One aspect of land buying that we are increasingly encountering is the potential impact of Restrictive Covenants and which for our team have on more than a few occasions inhibited a sale and/ or the implementation of   a planning permission. By their very nature they can be recent or very historic and vary in the ability to frustrate the principle of or the quantum and nature of redevelopment.  This is a complex and specialist area of the law and our advice would be always to seek specialist legal advice at the outset, initially from a solicitor and possibly also from Counsel. The main challenges are to identify the beneficiaries of that covenant, their benefitting land or whether it was part of a building scheme and the extent to which they might be enforceable or capable of being challenged in the Lands Tribunal or whether the risk could be covered by Defective Title Insurance or if it could be negotiated between the parties.  On no account should ( in the first instance ) a unilateral approach/enquiry be made of the identified or possible beneficiaries of the Restrictive Covenant as that action might  preclude the ability to obtain cover or nullify any existing policy.


It is very often the case, that a property might be acquired with the benefit of an insurance policy which would need to be audited by the purchaser’s own solicitors. Quite apart from the level of cover which need to be sufficient, it is important to ascertain that it is not scheme specific, it is fully assignable and ideally it is capable of being split off as individual units. It is also worth establishing as to what information was disclosed to the underwriters at the time the policy was taken out and whether the site had been through the planning process and if so whether there had been any reference to the restrictive covenants in the public consultations. Finally, be aware that certain underwriters place restrictions on how an opportunity might be sold with the benefit of that policy and care is needed that any marketing  action does not inadvertently invalidate the policy. In some cases, it has been necessary to pre-clear the marketing strategy with the insurer.

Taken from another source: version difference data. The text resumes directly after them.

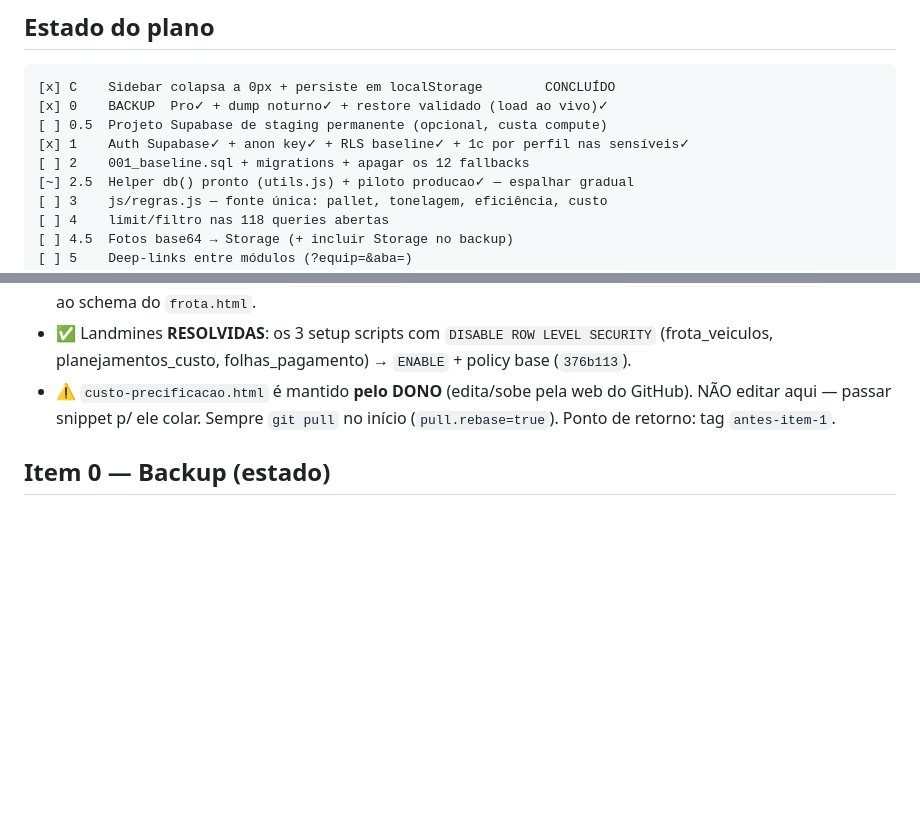
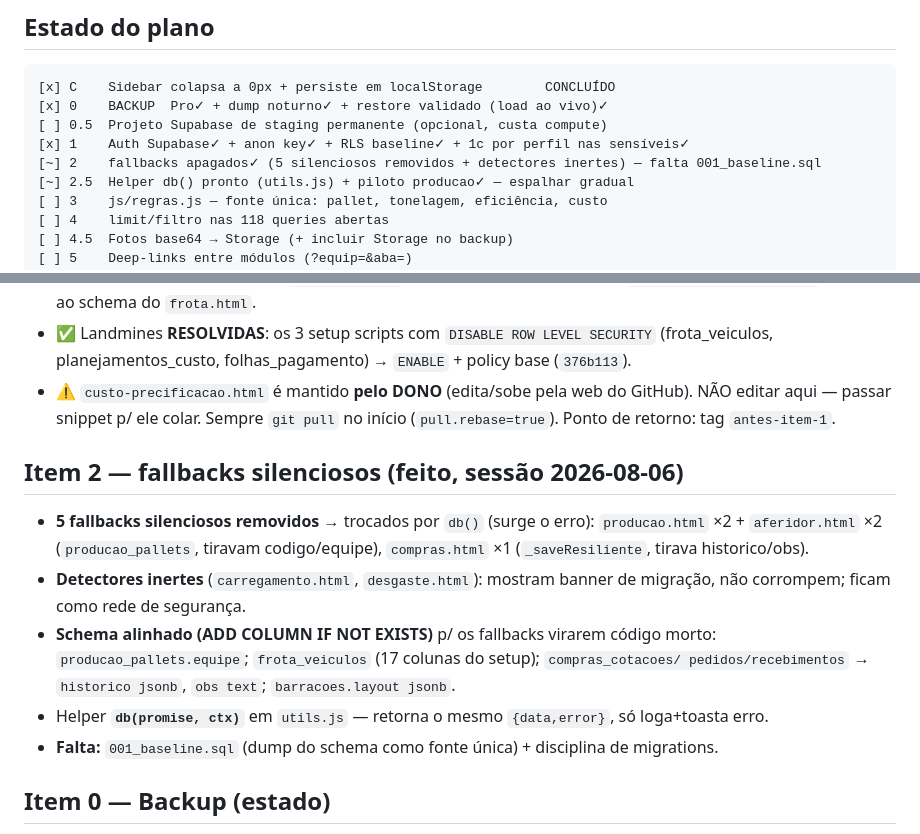
Before and after one commit to HelitonRodrigues/erp-industrial, a Markdown page: CLAUDE.md, 2 parts joined by grey strips. Drawn GitHub-style; blank space fills up the shorter version.

Commit message:
docs: item 2 fallbacks resolvidos (5 removidos + detectores inertes + schema alinhado)
Co-Authored-By: Claude Opus 4.8 <noreply@anthropic.com>

```diff
--- a/CLAUDE.md
+++ b/CLAUDE.md
@@ -19,7 +19,7 @@ go-live, custa parada de linha.
 [x] 0    BACKUP  Pro✓ + dump noturno✓ + restore validado (load ao vivo)✓
 [ ] 0.5  Projeto Supabase de staging permanente (opcional, custa compute)
 [x] 1    Auth Supabase✓ + anon key✓ + RLS baseline✓ + 1c por perfil nas sensíveis✓
-[ ] 2    001_baseline.sql + migrations + apagar os 12 fallbacks
+[~] 2    fallbacks apagados✓ (5 silenciosos removidos + detectores inertes) — falta 001_baseline.sql
 [~] 2.5  Helper db() pronto (utils.js) + piloto producao✓ — espalhar gradual
 [ ] 3    js/regras.js — fonte única: pallet, tonelagem, eficiência, custo
 [ ] 4    limit/filtro nas 118 queries abertas
@@ -67,6 +67,19 @@ memória do projeto entre sessões.
 - ⚠️ `custo-precificacao.html` é mantido **pelo DONO** (edita/sobe pela web do GitHub).
   NÃO editar aqui — passar snippet p/ ele colar. Sempre `git pull` no início (`pull.rebase=true`).
 Ponto de retorno: tag `antes-item-1`.
+
+## Item 2 — fallbacks silenciosos (feito, sessão 2026-08-06)
+
+- **5 fallbacks silenciosos removidos** → trocados por `db()` (surge o erro):
+  `producao.html` ×2 + `aferidor.html` ×2 (`producao_pallets`, tiravam codigo/equipe),
+  `compras.html` ×1 (`_saveResiliente`, tirava historico/obs).
+- **Detectores inertes** (`carregamento.html`, `desgaste.html`): mostram banner de
+  migração, não corrompem; ficam como rede de segurança.
+- **Schema alinhado (ADD COLUMN IF NOT EXISTS)** p/ os fallbacks virarem código morto:
+  `producao_pallets.equipe`; `frota_veiculos` (17 colunas do setup); `compras_cotacoes/
+  pedidos/recebimentos` → `historico jsonb`, `obs text`; `barracoes.layout jsonb`.
+- Helper **`db(promise, ctx)`** em `utils.js` — retorna o mesmo `{data,error}`, só loga+toasta erro.
+- **Falta:** `001_baseline.sql` (dump do schema como fonte única) + disciplina de migrations.
 
 ## Item 0 — Backup (estado)
 
```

Another point of detail which we would routinely question is the position on copyright and reliance in respect of the planning drawings and associated specialist reports and it continues to surprise us how many developers and landowners overlook this when ‘’packaging land ‘’for onward sale given the potential marketing and cost implications of having to obtain retrospective copyright or reliance from professionals.


We have highlighted a few of the more common issues that can arise and which if not pre-empted can trip up that next acquisition or result in a costly mistake. Whilst, caution is not normally an adjective associated with developers, it is the case that whilst time consuming (and not without cost) additional due diligence can be worthwhile. The two truisms about development is that you should expect the unexpected and not always believe at face value everything that you are being told!

Hugo Stuttaford

Director – Residential Development

Jackson Stops & Staff

Hugo Stuttaford - Jackson Stops & Staff - Davon

Davon Property Finance - Blackheath

Higher Rates of SDLT on Purchases of Additional Residential Property

New higher rates of Stamp Duty Land Tax (SDLT) have been introduced by the Government on purchases of additional residential property. These rates apply to purchases on or after 1 April 2016, subject to transitional relief.

The additional rate of 3% is now payable where the value of the dwelling exceeds £40,000 and:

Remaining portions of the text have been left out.